The union representing 3,000 conductors and locomotive engineers who work for CP Rail says it has reached a tentative deal with the railway, less than 24 hours after its members went on strike.
“We believe this is a fair contract that our members can feel good about ratifying. I am personally very satisfied with what we have negotiated,” says Doug Finnson, president of the Teamsters Canada Rail Conference, in a statement.
Teamsters members walked off the job at 10pm eastern on Tuesday. The union says CP operations will resume Thursday at 6 am local time across Canada.
The four-year agreement must still be ratified, a process which is expected to take several months. The union says details of the agreement are being withheld pending ratification, while communicating more information with its members.
“This is a positive result for our TCRC employees and their families, the 12,000-strong CP family, our customers and the entire Canadian economy,” says Keith Creel, CP’s president and CEO. “It is especially meaningful to achieve a four-year tentative agreement with our valued locomotive engineers and conductors, providing long-term stability for all parties involved.
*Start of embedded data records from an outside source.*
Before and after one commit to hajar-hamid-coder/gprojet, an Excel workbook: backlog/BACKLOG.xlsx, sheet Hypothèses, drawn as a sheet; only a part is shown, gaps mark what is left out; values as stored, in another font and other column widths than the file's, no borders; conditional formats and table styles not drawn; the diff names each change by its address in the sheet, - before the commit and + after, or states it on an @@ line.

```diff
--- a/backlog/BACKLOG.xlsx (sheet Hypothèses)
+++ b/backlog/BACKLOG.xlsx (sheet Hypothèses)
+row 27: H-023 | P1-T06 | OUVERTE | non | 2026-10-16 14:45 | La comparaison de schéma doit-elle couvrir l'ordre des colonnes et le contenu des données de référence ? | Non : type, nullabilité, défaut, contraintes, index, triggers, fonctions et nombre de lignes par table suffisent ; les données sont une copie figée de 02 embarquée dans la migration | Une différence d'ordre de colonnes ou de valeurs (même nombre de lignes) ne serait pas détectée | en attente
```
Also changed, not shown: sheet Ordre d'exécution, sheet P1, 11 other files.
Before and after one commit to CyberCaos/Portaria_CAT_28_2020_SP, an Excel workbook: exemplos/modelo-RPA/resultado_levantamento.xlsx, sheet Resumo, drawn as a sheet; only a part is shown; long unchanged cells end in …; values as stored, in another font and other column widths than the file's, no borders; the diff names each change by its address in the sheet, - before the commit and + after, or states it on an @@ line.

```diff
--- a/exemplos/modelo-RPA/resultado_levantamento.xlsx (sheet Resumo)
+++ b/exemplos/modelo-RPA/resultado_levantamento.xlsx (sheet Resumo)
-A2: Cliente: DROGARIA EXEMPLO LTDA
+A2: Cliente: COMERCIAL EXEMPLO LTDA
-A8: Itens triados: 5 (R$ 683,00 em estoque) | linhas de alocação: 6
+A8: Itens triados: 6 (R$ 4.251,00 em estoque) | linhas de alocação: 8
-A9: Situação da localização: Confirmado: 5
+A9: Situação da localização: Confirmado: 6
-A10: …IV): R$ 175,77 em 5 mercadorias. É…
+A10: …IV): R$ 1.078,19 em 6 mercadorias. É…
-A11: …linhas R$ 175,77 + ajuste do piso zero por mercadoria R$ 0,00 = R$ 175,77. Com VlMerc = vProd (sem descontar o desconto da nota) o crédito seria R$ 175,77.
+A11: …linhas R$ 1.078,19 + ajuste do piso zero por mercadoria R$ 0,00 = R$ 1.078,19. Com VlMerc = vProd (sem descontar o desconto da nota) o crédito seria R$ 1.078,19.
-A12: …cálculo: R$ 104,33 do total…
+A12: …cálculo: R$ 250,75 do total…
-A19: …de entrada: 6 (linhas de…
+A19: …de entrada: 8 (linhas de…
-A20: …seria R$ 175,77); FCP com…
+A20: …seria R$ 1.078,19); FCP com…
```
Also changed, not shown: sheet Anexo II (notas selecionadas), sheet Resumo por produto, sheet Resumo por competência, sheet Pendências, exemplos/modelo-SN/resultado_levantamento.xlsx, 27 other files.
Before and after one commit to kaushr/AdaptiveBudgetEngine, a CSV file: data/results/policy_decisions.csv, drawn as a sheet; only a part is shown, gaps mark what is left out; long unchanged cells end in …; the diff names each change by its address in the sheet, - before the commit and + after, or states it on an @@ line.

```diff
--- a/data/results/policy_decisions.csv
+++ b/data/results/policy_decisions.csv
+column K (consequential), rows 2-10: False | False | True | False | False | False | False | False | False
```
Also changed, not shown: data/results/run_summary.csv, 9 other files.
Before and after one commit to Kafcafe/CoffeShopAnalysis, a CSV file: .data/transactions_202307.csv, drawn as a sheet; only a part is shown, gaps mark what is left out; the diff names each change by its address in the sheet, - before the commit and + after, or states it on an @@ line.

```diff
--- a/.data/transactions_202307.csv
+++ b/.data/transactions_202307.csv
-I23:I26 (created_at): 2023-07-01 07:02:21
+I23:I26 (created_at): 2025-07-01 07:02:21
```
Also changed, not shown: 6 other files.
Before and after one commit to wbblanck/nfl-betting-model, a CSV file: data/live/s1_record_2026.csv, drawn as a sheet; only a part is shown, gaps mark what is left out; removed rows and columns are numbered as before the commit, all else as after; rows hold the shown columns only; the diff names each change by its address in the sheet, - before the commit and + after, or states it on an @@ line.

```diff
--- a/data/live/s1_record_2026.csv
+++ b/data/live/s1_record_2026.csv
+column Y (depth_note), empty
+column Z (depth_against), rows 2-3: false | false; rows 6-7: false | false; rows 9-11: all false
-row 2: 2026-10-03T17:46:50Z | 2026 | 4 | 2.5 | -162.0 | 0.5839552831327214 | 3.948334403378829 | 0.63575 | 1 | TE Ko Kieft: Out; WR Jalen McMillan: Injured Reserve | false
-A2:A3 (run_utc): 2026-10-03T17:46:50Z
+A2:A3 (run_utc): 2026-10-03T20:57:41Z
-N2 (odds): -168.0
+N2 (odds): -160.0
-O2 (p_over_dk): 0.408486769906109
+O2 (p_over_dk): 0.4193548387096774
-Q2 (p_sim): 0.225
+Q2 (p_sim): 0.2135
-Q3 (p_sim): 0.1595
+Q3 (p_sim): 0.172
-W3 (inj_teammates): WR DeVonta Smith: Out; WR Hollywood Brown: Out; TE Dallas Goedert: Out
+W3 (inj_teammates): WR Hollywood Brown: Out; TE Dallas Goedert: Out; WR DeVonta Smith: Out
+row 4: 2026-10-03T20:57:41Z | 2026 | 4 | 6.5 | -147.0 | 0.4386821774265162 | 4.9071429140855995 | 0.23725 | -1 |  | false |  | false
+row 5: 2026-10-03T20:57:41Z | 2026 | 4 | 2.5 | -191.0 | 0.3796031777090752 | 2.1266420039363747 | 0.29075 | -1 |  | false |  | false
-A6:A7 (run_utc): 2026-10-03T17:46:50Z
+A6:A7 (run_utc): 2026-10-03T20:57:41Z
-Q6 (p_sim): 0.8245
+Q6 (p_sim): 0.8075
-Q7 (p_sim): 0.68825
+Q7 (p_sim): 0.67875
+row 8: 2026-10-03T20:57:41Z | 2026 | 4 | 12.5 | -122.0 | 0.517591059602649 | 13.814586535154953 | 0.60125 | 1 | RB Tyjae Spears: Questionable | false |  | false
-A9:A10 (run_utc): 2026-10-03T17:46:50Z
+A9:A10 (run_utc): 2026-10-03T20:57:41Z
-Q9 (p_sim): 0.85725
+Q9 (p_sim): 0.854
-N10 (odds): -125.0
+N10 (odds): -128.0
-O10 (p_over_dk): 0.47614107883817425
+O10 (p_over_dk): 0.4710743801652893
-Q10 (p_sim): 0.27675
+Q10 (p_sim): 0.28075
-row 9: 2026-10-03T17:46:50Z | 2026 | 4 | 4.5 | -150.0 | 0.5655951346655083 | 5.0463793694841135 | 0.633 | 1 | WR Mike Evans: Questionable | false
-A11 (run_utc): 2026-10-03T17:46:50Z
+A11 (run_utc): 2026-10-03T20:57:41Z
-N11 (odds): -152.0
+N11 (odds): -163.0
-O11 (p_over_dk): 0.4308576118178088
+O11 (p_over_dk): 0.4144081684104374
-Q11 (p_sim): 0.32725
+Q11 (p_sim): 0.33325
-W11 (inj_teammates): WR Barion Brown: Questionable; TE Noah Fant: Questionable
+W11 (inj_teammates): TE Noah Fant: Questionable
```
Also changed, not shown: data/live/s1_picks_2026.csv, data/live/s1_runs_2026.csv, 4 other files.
This is a significant step toward a renewed positive relationship growing forward together serving our customers and the Canadian economy.”
The union is also thanking the federal government, including Prime Minister Justin Trudeau, for not intervening.
“Previous governments were all too eager to threaten back to work legislation, acting quickly on behalf of employers against workers and their unions,” says Finnson. “We thank the government for proving that collective bargaining can work when it’s allowed to.”
Several agriculture industry groups, including Grain Growers of Canada, the Canadian Oilseed Processors Association, and Fertilizer Canada, were calling on the federal government to act to keep CP trains rolling.
“The announcement today that the 3000 members of the Teamsters union will be back at work tomorrow, ending a work stoppage less than 24 hours old is good news for Canadian shippers,” says Jeff Neilsen, president of Grain Growers of Canada, in a statement welcoming the end of the strike. “With this positive news, and the recent passage of Bill C-49, grain farmers are excited about the opportunity that exists to have a rail transportation system that works for hard working farm families and the rural communities they live in.”